Shedding duration (days): σ:
Once someone is infected, how many days do they shed for? This is a simplified model where we assume people shed equally throughout their infection. For σ, specify the standard deviation of the log.
Low-quality fragments?
When sequencing wastewater the nucleic acid fragments tend to be pretty torn up by the hostile environment, making it difficult to get much value from long-read sequencing. If this box is checked we assume that sequencing reads won't be longer than 120bp even if you're using a sequencing machine capable of producing longer ones when given good material.
Sample population (people):
Each time you go out and sample people, how many people are contributing?
Sampling schedule:
Cost per sample (dollars):
Sequencing run depth (reads):
Each time you run your sequencer, how many reads does it produce?
Read length (bp):
How long are the reads your sequencer generates? Note that actual reads will be lower if the sample is low quality; see "low-quality fragments?" above.

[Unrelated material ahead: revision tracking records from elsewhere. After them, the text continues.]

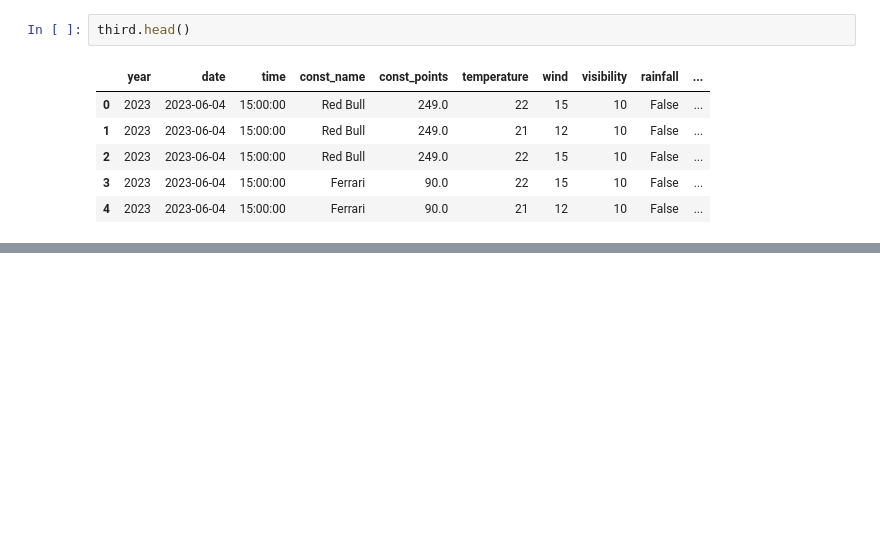
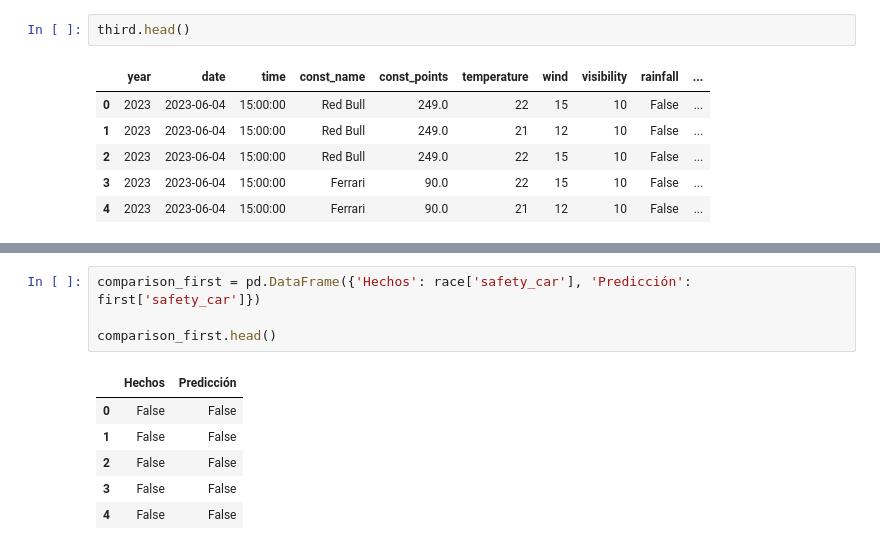
Before and after one commit to JuanGouveia/Final-Project, a Jupyter notebook: forecast/results.ipynb, the cells around one changed output, grey strips where cells are left out. Drawn from its saved outputs; the diff is of its cells as text; blank space fills up the shorter version.

```diff
--- a/forecast/results.ipynb
+++ b/forecast/results.ipynb
@@ -81,0 +95,11 @@ third.head()
+# %%
+comparison_first = pd.DataFrame({'Hechos': race['safety_car'], 'Predicción': first['safety_car']})
+
+comparison_first.head()
+# %% [output]
+|  | Hechos | Predicción |
+| 0 | False | False |
+| 1 | False | False |
+| 2 | False | False |
+| 3 | False | False |
+| 4 | False | False |
```
Also changed, not shown: parts of 8 cells of this notebook, 6 other files.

Cost per sequencing run (dollars):
Sequencing schedule:
Processing delay (days):
How long does it take from collecting a sample until you have the bioinformatic results? Remember to include lab time to prepare the sample for sequencing, waiting for your sample to get a turn on the sequencer, time on the sequencer, and bioinformatic processing.
Minimum Observations:
This model simulates detection as happening when a particular portion of the genome has been observed some number of times. Using a higher number here corresponds to requiring more certainty before raising an alarm.
In this model you can parallelize across multiple sites, each of which works exactly the same way. As a rough approximation, running twice as many sites will cost twice as much and detect at half the cumulative incidence.

Note that we don't model the most obvious benefit of multiple sites, where each one has a chance of being a location where the epidemic is farther ahead.

Overhead (percentage)
Assume costs are higher than the inputs specified above by this fixed percentage.
Annual Cost (dollars):
We will run the simulation the specified number of times, and display the results in a chart below.
Simulation Label
Use a descriptive label here, which will appear in your chart and on the outcomes table.